(Items from a dataset)
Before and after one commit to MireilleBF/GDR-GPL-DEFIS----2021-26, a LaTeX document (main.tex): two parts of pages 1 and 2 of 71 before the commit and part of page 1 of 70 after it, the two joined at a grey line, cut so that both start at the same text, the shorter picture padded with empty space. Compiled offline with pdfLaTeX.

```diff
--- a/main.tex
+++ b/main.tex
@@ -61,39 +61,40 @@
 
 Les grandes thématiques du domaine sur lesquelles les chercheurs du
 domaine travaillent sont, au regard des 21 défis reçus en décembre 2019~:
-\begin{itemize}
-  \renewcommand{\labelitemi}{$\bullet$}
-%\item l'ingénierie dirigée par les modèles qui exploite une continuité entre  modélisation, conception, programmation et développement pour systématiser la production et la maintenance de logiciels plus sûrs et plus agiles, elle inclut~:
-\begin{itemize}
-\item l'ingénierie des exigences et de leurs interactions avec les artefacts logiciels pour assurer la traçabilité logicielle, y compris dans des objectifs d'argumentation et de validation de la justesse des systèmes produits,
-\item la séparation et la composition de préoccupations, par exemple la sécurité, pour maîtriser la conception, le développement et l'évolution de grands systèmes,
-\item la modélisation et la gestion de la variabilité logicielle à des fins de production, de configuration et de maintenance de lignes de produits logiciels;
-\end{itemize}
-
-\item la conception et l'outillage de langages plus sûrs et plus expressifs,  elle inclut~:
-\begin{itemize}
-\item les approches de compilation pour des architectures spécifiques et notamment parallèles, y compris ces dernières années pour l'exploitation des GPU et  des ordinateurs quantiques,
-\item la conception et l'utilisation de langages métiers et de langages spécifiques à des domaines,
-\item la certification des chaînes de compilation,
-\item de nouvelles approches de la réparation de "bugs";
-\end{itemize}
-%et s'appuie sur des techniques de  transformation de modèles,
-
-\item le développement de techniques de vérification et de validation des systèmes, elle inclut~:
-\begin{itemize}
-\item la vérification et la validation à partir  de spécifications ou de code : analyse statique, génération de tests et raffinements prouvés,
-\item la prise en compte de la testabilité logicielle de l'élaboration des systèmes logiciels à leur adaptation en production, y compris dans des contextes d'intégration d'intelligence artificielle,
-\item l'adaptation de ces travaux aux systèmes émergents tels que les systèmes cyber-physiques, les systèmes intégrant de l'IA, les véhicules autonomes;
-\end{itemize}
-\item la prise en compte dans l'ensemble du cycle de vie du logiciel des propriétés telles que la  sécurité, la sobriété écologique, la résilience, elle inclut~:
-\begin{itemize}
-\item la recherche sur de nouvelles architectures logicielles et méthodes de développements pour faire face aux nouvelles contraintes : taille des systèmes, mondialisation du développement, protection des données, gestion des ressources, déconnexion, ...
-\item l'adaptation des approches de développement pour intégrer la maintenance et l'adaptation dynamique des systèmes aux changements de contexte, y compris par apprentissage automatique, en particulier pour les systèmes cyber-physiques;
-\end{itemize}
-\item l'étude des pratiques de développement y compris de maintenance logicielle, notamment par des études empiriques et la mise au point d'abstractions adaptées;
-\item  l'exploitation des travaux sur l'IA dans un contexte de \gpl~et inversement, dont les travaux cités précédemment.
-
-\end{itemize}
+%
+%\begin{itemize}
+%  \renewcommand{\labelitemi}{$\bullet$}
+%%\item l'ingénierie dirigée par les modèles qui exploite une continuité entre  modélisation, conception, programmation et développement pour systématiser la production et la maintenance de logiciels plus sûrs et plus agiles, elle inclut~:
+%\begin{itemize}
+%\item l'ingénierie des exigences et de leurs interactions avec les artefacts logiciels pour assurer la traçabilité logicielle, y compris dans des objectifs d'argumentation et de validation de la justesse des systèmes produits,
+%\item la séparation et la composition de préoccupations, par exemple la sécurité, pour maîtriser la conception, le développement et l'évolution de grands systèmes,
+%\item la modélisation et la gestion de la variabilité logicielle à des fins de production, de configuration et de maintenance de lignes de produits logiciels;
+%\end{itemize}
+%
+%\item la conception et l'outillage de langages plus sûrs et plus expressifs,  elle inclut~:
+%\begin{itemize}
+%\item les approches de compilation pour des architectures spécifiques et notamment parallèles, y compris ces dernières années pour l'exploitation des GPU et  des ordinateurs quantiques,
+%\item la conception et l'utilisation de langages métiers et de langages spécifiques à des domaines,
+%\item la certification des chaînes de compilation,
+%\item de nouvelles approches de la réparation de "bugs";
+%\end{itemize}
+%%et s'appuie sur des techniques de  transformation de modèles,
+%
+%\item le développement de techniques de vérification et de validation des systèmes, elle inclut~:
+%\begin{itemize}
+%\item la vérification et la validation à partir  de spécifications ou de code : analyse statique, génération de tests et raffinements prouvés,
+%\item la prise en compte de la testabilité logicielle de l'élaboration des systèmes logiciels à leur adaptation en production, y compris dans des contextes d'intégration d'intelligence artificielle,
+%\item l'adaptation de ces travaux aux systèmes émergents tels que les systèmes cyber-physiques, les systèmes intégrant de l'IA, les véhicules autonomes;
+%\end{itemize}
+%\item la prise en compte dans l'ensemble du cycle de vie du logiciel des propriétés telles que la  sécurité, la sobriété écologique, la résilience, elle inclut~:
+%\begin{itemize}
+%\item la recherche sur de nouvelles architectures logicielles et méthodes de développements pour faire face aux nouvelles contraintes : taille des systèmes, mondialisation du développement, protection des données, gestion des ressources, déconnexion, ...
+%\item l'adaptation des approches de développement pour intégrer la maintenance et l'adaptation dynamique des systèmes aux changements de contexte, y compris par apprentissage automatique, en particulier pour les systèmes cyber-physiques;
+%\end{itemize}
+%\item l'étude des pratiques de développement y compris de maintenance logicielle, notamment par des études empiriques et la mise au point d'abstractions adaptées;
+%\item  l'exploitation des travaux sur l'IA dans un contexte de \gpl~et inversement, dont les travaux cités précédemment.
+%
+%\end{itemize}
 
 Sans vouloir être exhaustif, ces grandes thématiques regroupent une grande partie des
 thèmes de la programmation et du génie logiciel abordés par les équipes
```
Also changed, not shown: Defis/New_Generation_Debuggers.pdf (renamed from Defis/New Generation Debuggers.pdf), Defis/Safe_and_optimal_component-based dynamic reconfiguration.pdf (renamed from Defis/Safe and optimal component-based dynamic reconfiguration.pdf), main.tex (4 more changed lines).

• [To do]
Your answer must be every record above, retyped exactly.

• [Written solution]
Before and after one commit to MireilleBF/GDR-GPL-DEFIS----2021-26, a LaTeX document (main.tex): two parts of pages 1 and 2 of 71 before the commit and part of page 1 of 70 after it, the two joined at a grey line, cut so that both start at the same text, the shorter picture padded with empty space. Compiled offline with pdfLaTeX.

```diff
--- a/main.tex
+++ b/main.tex
@@ -61,39 +61,40 @@
 
 Les grandes thématiques du domaine sur lesquelles les chercheurs du
 domaine travaillent sont, au regard des 21 défis reçus en décembre 2019~:
-\begin{itemize}
-  \renewcommand{\labelitemi}{$\bullet$}
-%\item l'ingénierie dirigée par les modèles qui exploite une continuité entre  modélisation, conception, programmation et développement pour systématiser la production et la maintenance de logiciels plus sûrs et plus agiles, elle inclut~:
-\begin{itemize}
-\item l'ingénierie des exigences et de leurs interactions avec les artefacts logiciels pour assurer la traçabilité logicielle, y compris dans des objectifs d'argumentation et de validation de la justesse des systèmes produits,
-\item la séparation et la composition de préoccupations, par exemple la sécurité, pour maîtriser la conception, le développement et l'évolution de grands systèmes,
-\item la modélisation et la gestion de la variabilité logicielle à des fins de production, de configuration et de maintenance de lignes de produits logiciels;
-\end{itemize}
-
-\item la conception et l'outillage de langages plus sûrs et plus expressifs,  elle inclut~:
-\begin{itemize}
-\item les approches de compilation pour des architectures spécifiques et notamment parallèles, y compris ces dernières années pour l'exploitation des GPU et  des ordinateurs quantiques,
-\item la conception et l'utilisation de langages métiers et de langages spécifiques à des domaines,
-\item la certification des chaînes de compilation,
-\item de nouvelles approches de la réparation de "bugs";
-\end{itemize}
-%et s'appuie sur des techniques de  transformation de modèles,
-
-\item le développement de techniques de vérification et de validation des systèmes, elle inclut~:
-\begin{itemize}
-\item la vérification et la validation à partir  de spécifications ou de code : analyse statique, génération de tests et raffinements prouvés,
-\item la prise en compte de la testabilité logicielle de l'élaboration des systèmes logiciels à leur adaptation en production, y compris dans des contextes d'intégration d'intelligence artificielle,
-\item l'adaptation de ces travaux aux systèmes émergents tels que les systèmes cyber-physiques, les systèmes intégrant de l'IA, les véhicules autonomes;
-\end{itemize}
-\item la prise en compte dans l'ensemble du cycle de vie du logiciel des propriétés telles que la  sécurité, la sobriété écologique, la résilience, elle inclut~:
-\begin{itemize}
-\item la recherche sur de nouvelles architectures logicielles et méthodes de développements pour faire face aux nouvelles contraintes : taille des systèmes, mondialisation du développement, protection des données, gestion des ressources, déconnexion, ...
-\item l'adaptation des approches de développement pour intégrer la maintenance et l'adaptation dynamique des systèmes aux changements de contexte, y compris par apprentissage automatique, en particulier pour les systèmes cyber-physiques;
-\end{itemize}
-\item l'étude des pratiques de développement y compris de maintenance logicielle, notamment par des études empiriques et la mise au point d'abstractions adaptées;
-\item  l'exploitation des travaux sur l'IA dans un contexte de \gpl~et inversement, dont les travaux cités précédemment.
-
-\end{itemize}
+%
+%\begin{itemize}
+%  \renewcommand{\labelitemi}{$\bullet$}
+%%\item l'ingénierie dirigée par les modèles qui exploite une continuité entre  modélisation, conception, programmation et développement pour systématiser la production et la maintenance de logiciels plus sûrs et plus agiles, elle inclut~:
+%\begin{itemize}
+%\item l'ingénierie des exigences et de leurs interactions avec les artefacts logiciels pour assurer la traçabilité logicielle, y compris dans des objectifs d'argumentation et de validation de la justesse des systèmes produits,
+%\item la séparation et la composition de préoccupations, par exemple la sécurité, pour maîtriser la conception, le développement et l'évolution de grands systèmes,
+%\item la modélisation et la gestion de la variabilité logicielle à des fins de production, de configuration et de maintenance de lignes de produits logiciels;
+%\end{itemize}
+%
+%\item la conception et l'outillage de langages plus sûrs et plus expressifs,  elle inclut~:
+%\begin{itemize}
+%\item les approches de compilation pour des architectures spécifiques et notamment parallèles, y compris ces dernières années pour l'exploitation des GPU et  des ordinateurs quantiques,
+%\item la conception et l'utilisation de langages métiers et de langages spécifiques à des domaines,
+%\item la certification des chaînes de compilation,
+%\item de nouvelles approches de la réparation de "bugs";
+%\end{itemize}
+%%et s'appuie sur des techniques de  transformation de modèles,
+%
+%\item le développement de techniques de vérification et de validation des systèmes, elle inclut~:
+%\begin{itemize}
+%\item la vérification et la validation à partir  de spécifications ou de code : analyse statique, génération de tests et raffinements prouvés,
+%\item la prise en compte de la testabilité logicielle de l'élaboration des systèmes logiciels à leur adaptation en production, y compris dans des contextes d'intégration d'intelligence artificielle,
+%\item l'adaptation de ces travaux aux systèmes émergents tels que les systèmes cyber-physiques, les systèmes intégrant de l'IA, les véhicules autonomes;
+%\end{itemize}
+%\item la prise en compte dans l'ensemble du cycle de vie du logiciel des propriétés telles que la  sécurité, la sobriété écologique, la résilience, elle inclut~:
+%\begin{itemize}
+%\item la recherche sur de nouvelles architectures logicielles et méthodes de développements pour faire face aux nouvelles contraintes : taille des systèmes, mondialisation du développement, protection des données, gestion des ressources, déconnexion, ...
+%\item l'adaptation des approches de développement pour intégrer la maintenance et l'adaptation dynamique des systèmes aux changements de contexte, y compris par apprentissage automatique, en particulier pour les systèmes cyber-physiques;
+%\end{itemize}
+%\item l'étude des pratiques de développement y compris de maintenance logicielle, notamment par des études empiriques et la mise au point d'abstractions adaptées;
+%\item  l'exploitation des travaux sur l'IA dans un contexte de \gpl~et inversement, dont les travaux cités précédemment.
+%
+%\end{itemize}
 
 Sans vouloir être exhaustif, ces grandes thématiques regroupent une grande partie des
 thèmes de la programmation et du génie logiciel abordés par les équipes
```
Also changed, not shown: Defis/New_Generation_Debuggers.pdf (renamed from Defis/New Generation Debuggers.pdf), Defis/Safe_and_optimal_component-based dynamic reconfiguration.pdf (renamed from Defis/Safe and optimal component-based dynamic reconfiguration.pdf), main.tex (4 more changed lines).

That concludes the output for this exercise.